I’m a 51 female and I have a 20 year old daughter. We have 3 teddy bears and a stuffed dog. We are all a family together. Our real family is not really around so we created our own. They make us so happy. We talk for them and talk to them just like they are real. We sleep with them and even pretend to feed them. This may be strange but I also have trauma and anxiety. The comfort and the joy this has brought me and my daughter is incredible. Don’t get me wrong we both work and she goes to school. This just makes us happy.
I am in my 40 s. My mom gave me a teddy bear when I was 16. It is my comfort in time of worry n stress. I hug that teddy bear alot. I find comfort in times I need a hug or I am afraid. There is no set age to have a teddy bear to hold when I need comfort.
So I have a stuffed dog called “Buddy”.
I talk to him but my sister says I shouldn’t
Talk for him Should I???
Thank you! I’ve become so attached to my dog’s toy dog, “Buddy!” My Schnoodle of 14 years passed almost six months ago. I was completely bereft until I discovered his own toy dog who I call Buddy. (I often called my actual dog (Scupper) Buddy too. He’s my constant companion. I talk to him much as I talked to my dog. He vacations with me. He’s my lifesaver ❤️ He’s adorable only wish I could post his picture. Just looking at his face makes me smile.
I am going to be thirty in two years (I think I did the math right) and I have an autism spectrum disorder. I am an adult. But whenever I pass a claw machine with stuffed animals, or a shelf with stuffed animals, I just have to have one to hug and cuddle. They make me feel safe and secure and can have someone to hug and be happy and feel better because I can’t have pets. But also, who could pass up hugging a big fluffy smiling teddy bear?
Thank you. This article helped me alot. I am in my 40s and found it odd that I find comfort in sleeping with a stuffed rabbit. I also have anxiety and depression so this really made me feel better to know its normal and there is science behind what I thought was wrongful immaturity.

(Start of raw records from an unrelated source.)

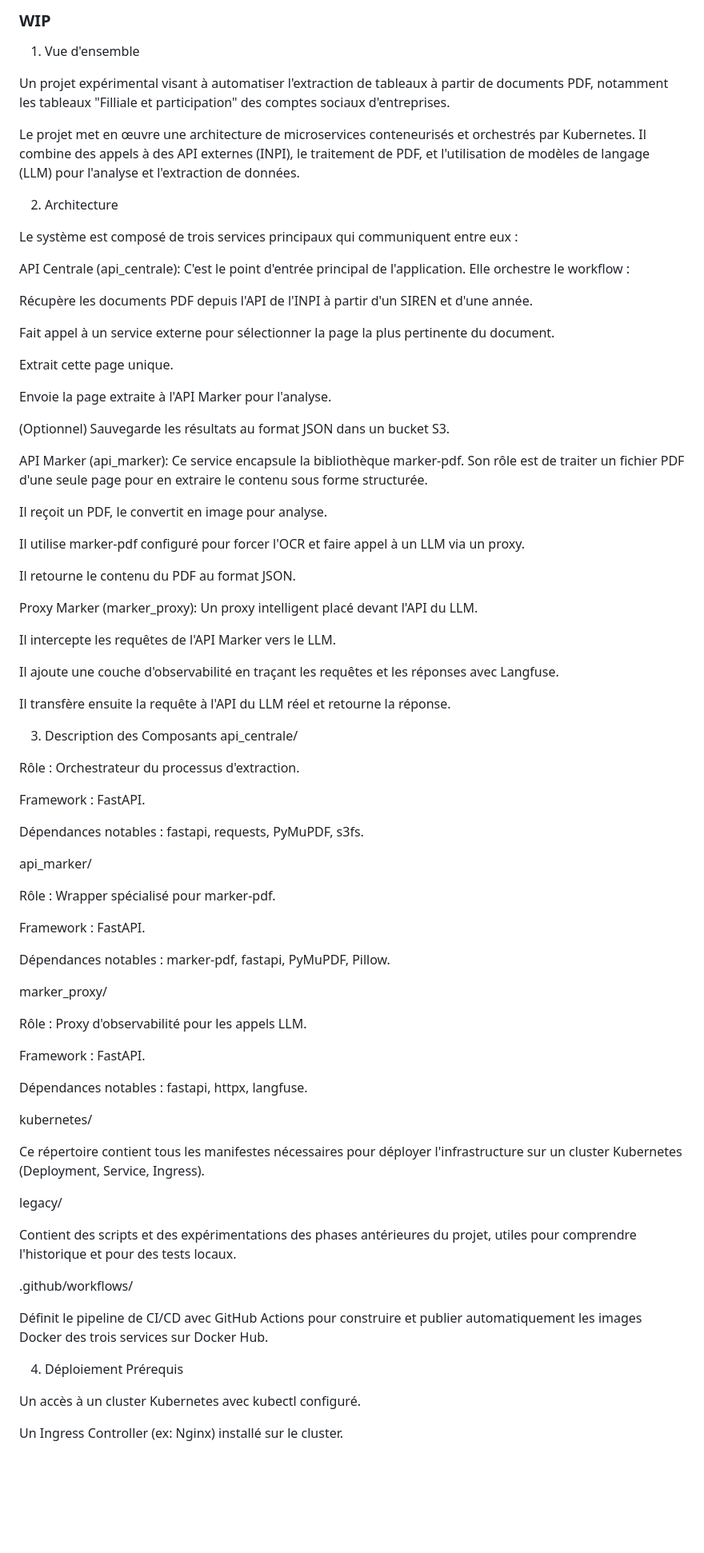
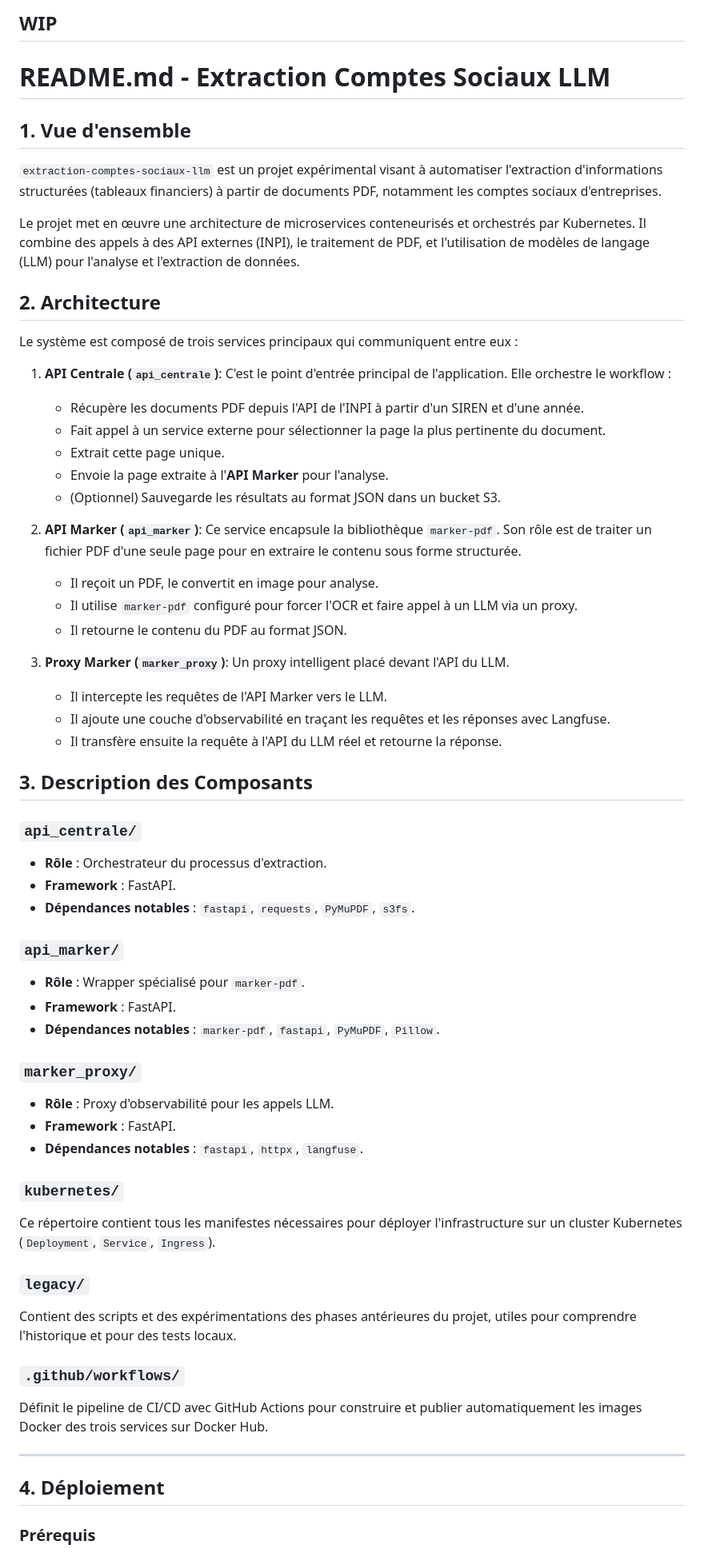
Before and after one commit to InseeFrLab/extraction-comptes-sociaux-llm, a Markdown page: README.md, the part around one of its changes. Shown at 80% size. Rendered like a GitHub page; blank space fills up the shorter version.

```diff
--- a/README.md
+++ b/README.md
@@ -1,84 +1,69 @@
-### WIP
+## WIP
 
-1. Vue d'ensemble
+# README.md - Extraction Comptes Sociaux LLM
 
-Un projet expérimental visant à automatiser l'extraction de tableaux à partir de documents PDF, notamment les tableaux "Filliale et participation" des comptes sociaux d'entreprises.
+## 1. Vue d'ensemble
+
+`extraction-comptes-sociaux-llm` est un projet expérimental visant à automatiser l'extraction d'informations structurées (tableaux financiers) à partir de documents PDF, notamment les comptes sociaux d'entreprises.
 
 Le projet met en œuvre une architecture de microservices conteneurisés et orchestrés par Kubernetes. Il combine des appels à des API externes (INPI), le traitement de PDF, et l'utilisation de modèles de langage (LLM) pour l'analyse et l'extraction de données.
 
-2. Architecture
+## 2. Architecture
 
 Le système est composé de trois services principaux qui communiquent entre eux :
 
-API Centrale (api_centrale): C'est le point d'entrée principal de l'application. Elle orchestre le workflow :
+1.  **API Centrale (`api_centrale`)**: C'est le point d'entrée principal de l'application. Elle orchestre le workflow :
+    *   Récupère les documents PDF depuis l'API de l'INPI à partir d'un SIREN et d'une année.
+    *   Fait appel à un service externe pour sélectionner la page la plus pertinente du document.
+    *   Extrait cette page unique.
+    *   Envoie la page extraite à l'**API Marker** pour l'analyse.
+    *   (Optionnel) Sauvegarde les résultats au format JSON dans un bucket S3.
 
-Récupère les documents PDF depuis l'API de l'INPI à partir d'un SIREN et d'une année.
+2.  **API Marker (`api_marker`)**: Ce service encapsule la bibliothèque `marker-pdf`. Son rôle est de traiter un fichier PDF d'une seule page pour en extraire le contenu sous forme structurée.
+    *   Il reçoit un PDF, le convertit en image pour analyse.
+    *   Il utilise `marker-pdf` configuré pour forcer l'OCR et faire appel à un LLM via un proxy.
+    *   Il retourne le contenu du PDF au format JSON.
 
-Fait appel à un service externe pour sélectionner la page la plus pertinente du document.
+3.  **Proxy Marker (`marker_proxy`)**: Un proxy intelligent placé devant l'API du LLM.
+    *   Il intercepte les requêtes de l'API Marker vers le LLM.
+    *   Il ajoute une couche d'observabilité en traçant les requêtes et les réponses avec Langfuse.
+    *   Il transfère ensuite la requête à l'API du LLM réel et retourne la réponse.
 
-Extrait cette page unique.
+## 3. Description des Composants
 
-Envoie la page extraite à l'API Marker pour l'analyse.
+### `api_centrale/`
 
-(Optionnel) Sauvegarde les résultats au format JSON dans un bucket S3.
+*   **Rôle** : Orchestrateur du processus d'extraction.
+*   **Framework** : FastAPI.
+*   **Dépendances notables** : `fastapi`, `requests`, `PyMuPDF`, `s3fs`.
 
-API Marker (api_marker): Ce service encapsule la bibliothèque marker-pdf. Son rôle est de traiter un fichier PDF d'une seule page pour en extraire le contenu sous forme structurée.
+### `api_marker/`
 
-Il reçoit un PDF, le convertit en image pour analyse.
+*   **Rôle** : Wrapper spécialisé pour `marker-pdf`.
+*   **Framework** : FastAPI.
+*   **Dépendances notables** : `marker-pdf`, `fastapi`, `PyMuPDF`, `Pillow`.
 
-Il utilise marker-pdf configuré pour forcer l'OCR et faire appel à un LLM via un proxy.
+### `marker_proxy/`
 
-Il retourne le contenu du PDF au format JSON.
+*   **Rôle** : Proxy d'observabilité pour les appels LLM.
+*   **Framework** : FastAPI.
+*   **Dépendances notables** : `fastapi`, `httpx`, `langfuse`.
 
-Proxy Marker (marker_proxy): Un proxy intelligent placé devant l'API du LLM.
+### `kubernetes/`
 
-Il intercepte les requêtes de l'API Marker vers le LLM.
+Ce répertoire contient tous les manifestes nécessaires pour déployer l'infrastructure sur un cluster Kubernetes (`Deployment`, `Service`, `Ingress`).
 
-Il ajoute une couche d'observabilité en traçant les requêtes et les réponses avec Langfuse.
-
-Il transfère ensuite la requête à l'API du LLM réel et retourne la réponse.
-
-3. Description des Composants
-api_centrale/
-
-Rôle : Orchestrateur du processus d'extraction.
-
-Framework : FastAPI.
-
-Dépendances notables : fastapi, requests, PyMuPDF, s3fs.
-
-api_marker/
-
-Rôle : Wrapper spécialisé pour marker-pdf.
-
-Framework : FastAPI.
-
-Dépendances notables : marker-pdf, fastapi, PyMuPDF, Pillow.
-
-marker_proxy/
-
-Rôle : Proxy d'observabilité pour les appels LLM.
-
-Framework : FastAPI.
-
-Dépendances notables : fastapi, httpx, langfuse.
-
-kubernetes/
-
-Ce répertoire contient tous les manifestes nécessaires pour déployer l'infrastructure sur un cluster Kubernetes (Deployment, Service, Ingress).
-
-legacy/
+### `legacy/`
 
 Contient des scripts et des expérimentations des phases antérieures du projet, utiles pour comprendre l'historique et pour des tests locaux.
 
-.github/workflows/
+### `.github/workflows/`
 
 Définit le pipeline de CI/CD avec GitHub Actions pour construire et publier automatiquement les images Docker des trois services sur Docker Hub.
 
-4. Déploiement
-Prérequis
+---
 
-Un accès à un cluster Kubernetes avec kubectl configuré.
+## 4. Déploiement
 
-Un Ingress Controller (ex: Nginx) installé sur le cluster.
+### Prérequis
 
```
Also changed, not shown: other parts of README.md (+40 -63 lines).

What a sincere, lovely and informative article. I’ve been with my stuffed friend (teddy bear) for a little over 9 years now, and he’s my best friend. There have been times when I’ve felt lonely and filled with a lot of anxiety, but having him next to me has always helped to relieve some of that loneliness and anxiety. He’s a true and loyal friend, and I’m glad that we’re best friends.